Try it: Set down the entries once more exactly as they were written.

╔══

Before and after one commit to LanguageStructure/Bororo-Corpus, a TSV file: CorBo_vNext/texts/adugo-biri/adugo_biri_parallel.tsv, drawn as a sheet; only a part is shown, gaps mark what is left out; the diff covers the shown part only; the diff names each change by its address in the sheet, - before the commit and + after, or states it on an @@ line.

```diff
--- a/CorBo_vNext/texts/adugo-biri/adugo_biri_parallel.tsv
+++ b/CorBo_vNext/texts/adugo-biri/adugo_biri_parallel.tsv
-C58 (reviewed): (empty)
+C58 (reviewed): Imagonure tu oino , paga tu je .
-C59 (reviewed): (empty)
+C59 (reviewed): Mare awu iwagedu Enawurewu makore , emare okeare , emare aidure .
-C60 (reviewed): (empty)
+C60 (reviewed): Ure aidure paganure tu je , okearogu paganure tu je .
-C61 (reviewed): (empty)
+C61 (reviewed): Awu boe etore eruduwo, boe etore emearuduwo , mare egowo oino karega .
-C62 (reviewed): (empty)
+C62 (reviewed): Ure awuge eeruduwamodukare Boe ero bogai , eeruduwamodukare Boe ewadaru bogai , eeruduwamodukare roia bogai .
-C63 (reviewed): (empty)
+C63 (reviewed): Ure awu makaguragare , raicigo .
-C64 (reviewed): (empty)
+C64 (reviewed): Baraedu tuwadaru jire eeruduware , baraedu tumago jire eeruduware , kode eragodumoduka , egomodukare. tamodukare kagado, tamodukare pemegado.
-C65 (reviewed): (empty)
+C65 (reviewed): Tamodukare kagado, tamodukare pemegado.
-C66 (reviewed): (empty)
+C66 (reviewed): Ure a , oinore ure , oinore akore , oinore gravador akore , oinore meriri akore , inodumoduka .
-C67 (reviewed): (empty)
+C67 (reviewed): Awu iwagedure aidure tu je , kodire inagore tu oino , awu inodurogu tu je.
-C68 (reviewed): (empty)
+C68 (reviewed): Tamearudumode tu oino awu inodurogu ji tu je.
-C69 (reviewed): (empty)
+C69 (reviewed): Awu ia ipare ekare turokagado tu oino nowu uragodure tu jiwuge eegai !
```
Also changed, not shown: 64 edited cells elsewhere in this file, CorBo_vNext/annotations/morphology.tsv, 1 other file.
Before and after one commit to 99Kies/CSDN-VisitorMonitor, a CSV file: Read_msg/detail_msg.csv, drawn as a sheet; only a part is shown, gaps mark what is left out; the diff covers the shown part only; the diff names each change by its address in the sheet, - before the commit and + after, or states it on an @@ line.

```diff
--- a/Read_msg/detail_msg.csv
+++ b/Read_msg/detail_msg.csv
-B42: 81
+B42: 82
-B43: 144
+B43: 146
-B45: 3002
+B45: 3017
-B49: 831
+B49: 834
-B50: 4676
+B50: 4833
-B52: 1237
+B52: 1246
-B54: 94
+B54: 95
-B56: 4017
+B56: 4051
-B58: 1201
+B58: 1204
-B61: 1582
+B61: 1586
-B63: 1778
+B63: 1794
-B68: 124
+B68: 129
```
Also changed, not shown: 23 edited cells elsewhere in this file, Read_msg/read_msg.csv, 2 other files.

╚══

Task output:
Before and after one commit to LanguageStructure/Bororo-Corpus, a TSV file: CorBo_vNext/texts/adugo-biri/adugo_biri_parallel.tsv, drawn as a sheet; only a part is shown, gaps mark what is left out; the diff covers the shown part only; the diff names each change by its address in the sheet, - before the commit and + after, or states it on an @@ line.

```diff
--- a/CorBo_vNext/texts/adugo-biri/adugo_biri_parallel.tsv
+++ b/CorBo_vNext/texts/adugo-biri/adugo_biri_parallel.tsv
-C58 (reviewed): (empty)
+C58 (reviewed): Imagonure tu oino , paga tu je .
-C59 (reviewed): (empty)
+C59 (reviewed): Mare awu iwagedu Enawurewu makore , emare okeare , emare aidure .
-C60 (reviewed): (empty)
+C60 (reviewed): Ure aidure paganure tu je , okearogu paganure tu je .
-C61 (reviewed): (empty)
+C61 (reviewed): Awu boe etore eruduwo, boe etore emearuduwo , mare egowo oino karega .
-C62 (reviewed): (empty)
+C62 (reviewed): Ure awuge eeruduwamodukare Boe ero bogai , eeruduwamodukare Boe ewadaru bogai , eeruduwamodukare roia bogai .
-C63 (reviewed): (empty)
+C63 (reviewed): Ure awu makaguragare , raicigo .
-C64 (reviewed): (empty)
+C64 (reviewed): Baraedu tuwadaru jire eeruduware , baraedu tumago jire eeruduware , kode eragodumoduka , egomodukare. tamodukare kagado, tamodukare pemegado.
-C65 (reviewed): (empty)
+C65 (reviewed): Tamodukare kagado, tamodukare pemegado.
-C66 (reviewed): (empty)
+C66 (reviewed): Ure a , oinore ure , oinore akore , oinore gravador akore , oinore meriri akore , inodumoduka .
-C67 (reviewed): (empty)
+C67 (reviewed): Awu iwagedure aidure tu je , kodire inagore tu oino , awu inodurogu tu je.
-C68 (reviewed): (empty)
+C68 (reviewed): Tamearudumode tu oino awu inodurogu ji tu je.
-C69 (reviewed): (empty)
+C69 (reviewed): Awu ia ipare ekare turokagado tu oino nowu uragodure tu jiwuge eegai !
```
Also changed, not shown: 64 edited cells elsewhere in this file, CorBo_vNext/annotations/morphology.tsv, 1 other file.
Before and after one commit to 99Kies/CSDN-VisitorMonitor, a CSV file: Read_msg/detail_msg.csv, drawn as a sheet; only a part is shown, gaps mark what is left out; the diff covers the shown part only; the diff names each change by its address in the sheet, - before the commit and + after, or states it on an @@ line.

```diff
--- a/Read_msg/detail_msg.csv
+++ b/Read_msg/detail_msg.csv
-B42: 81
+B42: 82
-B43: 144
+B43: 146
-B45: 3002
+B45: 3017
-B49: 831
+B49: 834
-B50: 4676
+B50: 4833
-B52: 1237
+B52: 1246
-B54: 94
+B54: 95
-B56: 4017
+B56: 4051
-B58: 1201
+B58: 1204
-B61: 1582
+B61: 1586
-B63: 1778
+B63: 1794
-B68: 124
+B68: 129
```
Also changed, not shown: 23 edited cells elsewhere in this file, Read_msg/read_msg.csv, 2 other files.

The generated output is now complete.